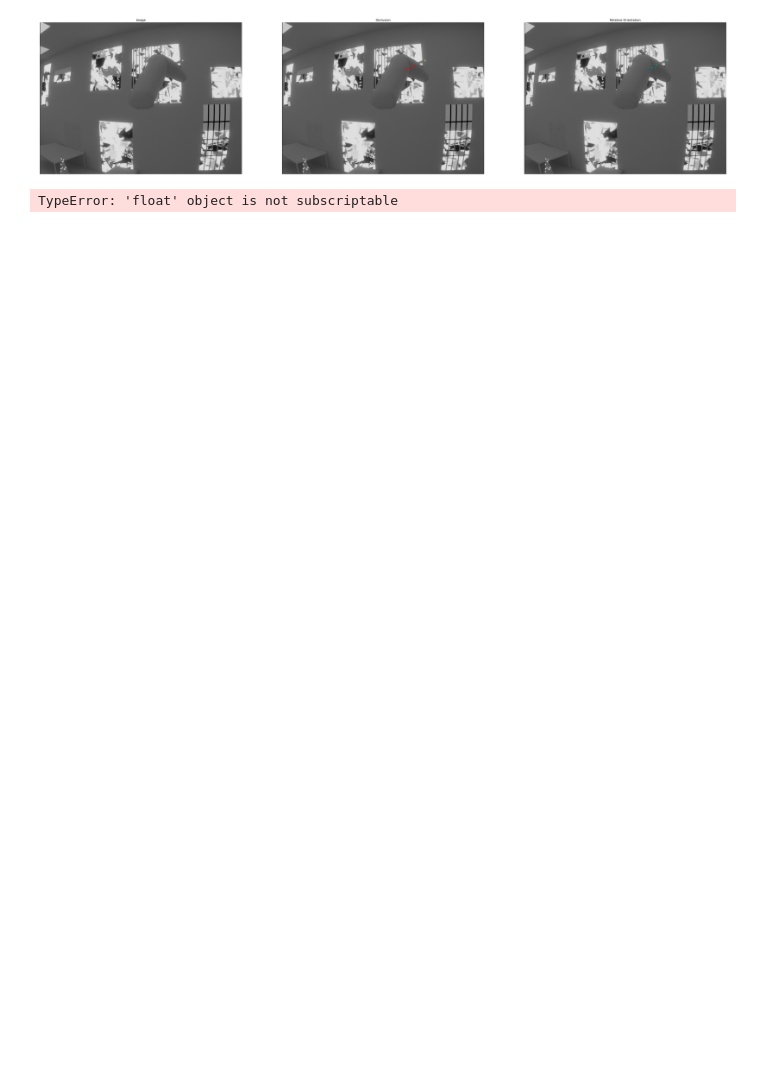
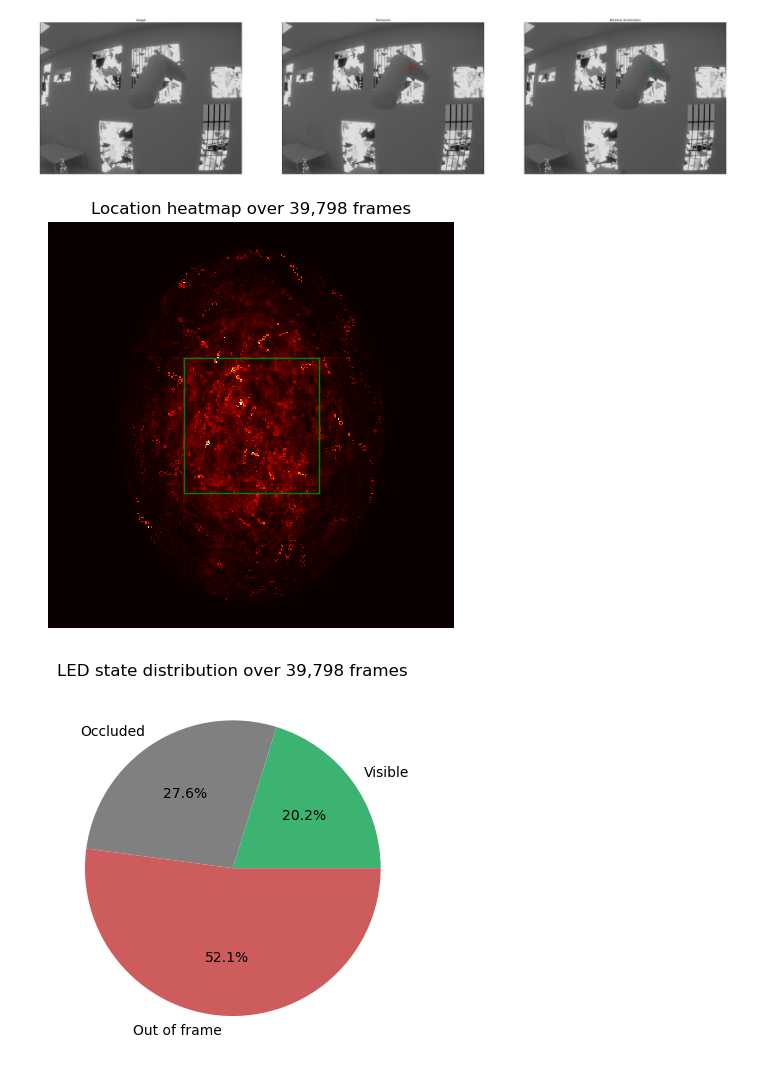
Before and after one commit to ArnaudPoletto/logitech-blender-stylus, a Jupyter notebook: notebooks/led_location_analysis.ipynb, the cells around one changed output. Saved outputs shown, nothing was run; the diff lists cells and outputs as text; code cells hidden in the pictures; blank space fills up the shorter version.

```diff
--- a/notebooks/led_location_analysis.ipynb
+++ b/notebooks/led_location_analysis.ipynb
@@ -152,48 +154,55 @@ def led_data_iterator(show_progress=False):
             yield led_data
 # %%
-location_heatmap = np.zeros((HEATMAP_WIDTH, HEATMAP_HEIGHT))
+out_of_frame_margins = 1
+location_heatmap = np.zeros((HEATMAP_WIDTH * (1 + 2 * out_of_frame_margins), HEATMAP_HEIGHT * (1 + 2 * out_of_frame_margins)), dtype=np.uint8)
 n_visible_leds = 0
 n_occluded_leds = 0
 n_out_of_frame_leds = 0
 n_total_leds = 0
 n_frames = 0
 for led_data in led_data_iterator(show_progress=True):
-    u = int(led_data["u"])
-    v = int(led_data["v"])
-    x = int(led_data["u"] * HEATMAP_WIDTH)
-    y = int(led_data["v"] * HEATMAP_HEIGHT)
+    u = led_data["u"]
+    v = led_data["v"]
+    x = int(led_data["u"] * HEATMAP_WIDTH) + HEATMAP_WIDTH * out_of_frame_margins
+    y = int(led_data["v"] * HEATMAP_HEIGHT) + HEATMAP_HEIGHT * out_of_frame_margins
     occluded = led_data["is_occluded"]
 
-    out_of_frame = u < 0 or u >= 1 or v < 0 or v >= 1
+    out_of_heatmap_frame = u < -out_of_frame_margins or u > 1 + out_of_frame_margins or v < -out_of_frame_margins or v > 1 + out_of_frame_margins
+    out_of_frame = u < 0 or u > 1 or v < 0 or v > 1
 
-    if not out_of_frame:
+    if not out_of_heatmap_frame:
         location_heatmap[y, x] += 1
     n_occluded_leds += int(occluded and not out_of_frame)
     n_visible_leds += int(not occluded and not out_of_frame)
     n_out_of_frame_leds += int(out_of_frame)
     n_total_leds += 1
 
 percentage_visible_leds = n_visible_leds / n_total_leds * 100
 percentage_occluded_leds = n_occluded_leds / n_total_leds * 100
 percentage_out_of_frame_leds = n_out_of_frame_leds / n_total_leds * 100
 
 n_frames = sum(1 for _ in frame_data_iterator())
 
 # Location heatmap
 plt.figure()
 plt.title(f"Location heatmap over {n_frames:,} frames")
 plt.imshow(location_heatmap, cmap="hot", interpolation="nearest")
 plt.tight_layout()
 plt.axis("off")
+plt.plot([HEATMAP_WIDTH * out_of_frame_margins, HEATMAP_WIDTH * (1 + out_of_frame_margins)], [HEATMAP_HEIGHT * out_of_frame_margins, HEATMAP_HEIGHT * out_of_frame_margins], color="green", linewidth=1)
+plt.plot([HEATMAP_WIDTH * out_of_frame_margins, HEATMAP_WIDTH * (1 + out_of_frame_margins)], [HEATMAP_HEIGHT * (1 + out_of_frame_margins), HEATMAP_HEIGHT * (1 + out_of_frame_margins)], color="green", linewidth=1)
+plt.plot([HEATMAP_WIDTH * out_of_frame_margins, HEATMAP_WIDTH * out_of_frame_margins], [HEATMAP_HEIGHT * out_of_frame_margins, HEATMAP_HEIGHT * (1 + out_of_frame_margins)], color="green", linewidth=1)
+plt.plot([HEATMAP_WIDTH * (1 + out_of_frame_margins), HEATMAP_WIDTH * (1 + out_of_frame_margins)], [HEATMAP_HEIGHT * out_of_frame_margins, HEATMAP_HEIGHT * (1 + out_of_frame_margins)], color="green", linewidth=1)
 plt.show()
 
 # LED type pie chart
 plt.figure()
 plt.title(f"LED state distribution over {n_frames:,} frames")
 plt.pie([n_visible_leds, n_occluded_leds, n_out_of_frame_leds], labels=["Visible", "Occluded", "Out of frame"], autopct="%1.1f%%", colors=["mediumseagreen", "gray", "indianred"])
 plt.show()
 # %% [output]
-TypeError: 'float' object is not subscriptable
+[figure, added]
+[figure, added]
 # %%
 distances = []
 stylus_relative_orientations = []
```
Also changed, not shown: parts of 4 cells of this notebook.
════════
» **WORK ITEM**
Would you copy all of the data exactly? Keep the pictures out of it.

» **TASK ANSWER**
Before and after one commit to ArnaudPoletto/logitech-blender-stylus, a Jupyter notebook: notebooks/led_location_analysis.ipynb, the cells around one changed output. Saved outputs shown, nothing was run; the diff lists cells and outputs as text; code cells hidden in the pictures; blank space fills up the shorter version.

```diff
--- a/notebooks/led_location_analysis.ipynb
+++ b/notebooks/led_location_analysis.ipynb
@@ -152,48 +154,55 @@ def led_data_iterator(show_progress=False):
             yield led_data
 # %%
-location_heatmap = np.zeros((HEATMAP_WIDTH, HEATMAP_HEIGHT))
+out_of_frame_margins = 1
+location_heatmap = np.zeros((HEATMAP_WIDTH * (1 + 2 * out_of_frame_margins), HEATMAP_HEIGHT * (1 + 2 * out_of_frame_margins)), dtype=np.uint8)
 n_visible_leds = 0
 n_occluded_leds = 0
 n_out_of_frame_leds = 0
 n_total_leds = 0
 n_frames = 0
 for led_data in led_data_iterator(show_progress=True):
-    u = int(led_data["u"])
-    v = int(led_data["v"])
-    x = int(led_data["u"] * HEATMAP_WIDTH)
-    y = int(led_data["v"] * HEATMAP_HEIGHT)
+    u = led_data["u"]
+    v = led_data["v"]
+    x = int(led_data["u"] * HEATMAP_WIDTH) + HEATMAP_WIDTH * out_of_frame_margins
+    y = int(led_data["v"] * HEATMAP_HEIGHT) + HEATMAP_HEIGHT * out_of_frame_margins
     occluded = led_data["is_occluded"]
 
-    out_of_frame = u < 0 or u >= 1 or v < 0 or v >= 1
+    out_of_heatmap_frame = u < -out_of_frame_margins or u > 1 + out_of_frame_margins or v < -out_of_frame_margins or v > 1 + out_of_frame_margins
+    out_of_frame = u < 0 or u > 1 or v < 0 or v > 1
 
-    if not out_of_frame:
+    if not out_of_heatmap_frame:
         location_heatmap[y, x] += 1
     n_occluded_leds += int(occluded and not out_of_frame)
     n_visible_leds += int(not occluded and not out_of_frame)
     n_out_of_frame_leds += int(out_of_frame)
     n_total_leds += 1
 
 percentage_visible_leds = n_visible_leds / n_total_leds * 100
 percentage_occluded_leds = n_occluded_leds / n_total_leds * 100
 percentage_out_of_frame_leds = n_out_of_frame_leds / n_total_leds * 100
 
 n_frames = sum(1 for _ in frame_data_iterator())
 
 # Location heatmap
 plt.figure()
 plt.title(f"Location heatmap over {n_frames:,} frames")
 plt.imshow(location_heatmap, cmap="hot", interpolation="nearest")
 plt.tight_layout()
 plt.axis("off")
+plt.plot([HEATMAP_WIDTH * out_of_frame_margins, HEATMAP_WIDTH * (1 + out_of_frame_margins)], [HEATMAP_HEIGHT * out_of_frame_margins, HEATMAP_HEIGHT * out_of_frame_margins], color="green", linewidth=1)
+plt.plot([HEATMAP_WIDTH * out_of_frame_margins, HEATMAP_WIDTH * (1 + out_of_frame_margins)], [HEATMAP_HEIGHT * (1 + out_of_frame_margins), HEATMAP_HEIGHT * (1 + out_of_frame_margins)], color="green", linewidth=1)
+plt.plot([HEATMAP_WIDTH * out_of_frame_margins, HEATMAP_WIDTH * out_of_frame_margins], [HEATMAP_HEIGHT * out_of_frame_margins, HEATMAP_HEIGHT * (1 + out_of_frame_margins)], color="green", linewidth=1)
+plt.plot([HEATMAP_WIDTH * (1 + out_of_frame_margins), HEATMAP_WIDTH * (1 + out_of_frame_margins)], [HEATMAP_HEIGHT * out_of_frame_margins, HEATMAP_HEIGHT * (1 + out_of_frame_margins)], color="green", linewidth=1)
 plt.show()
 
 # LED type pie chart
 plt.figure()
 plt.title(f"LED state distribution over {n_frames:,} frames")
 plt.pie([n_visible_leds, n_occluded_leds, n_out_of_frame_leds], labels=["Visible", "Occluded", "Out of frame"], autopct="%1.1f%%", colors=["mediumseagreen", "gray", "indianred"])
 plt.show()
 # %% [output]
-TypeError: 'float' object is not subscriptable
+[figure, added]
+[figure, added]
 # %%
 distances = []
 stylus_relative_orientations = []
```
Also changed, not shown: parts of 4 cells of this notebook.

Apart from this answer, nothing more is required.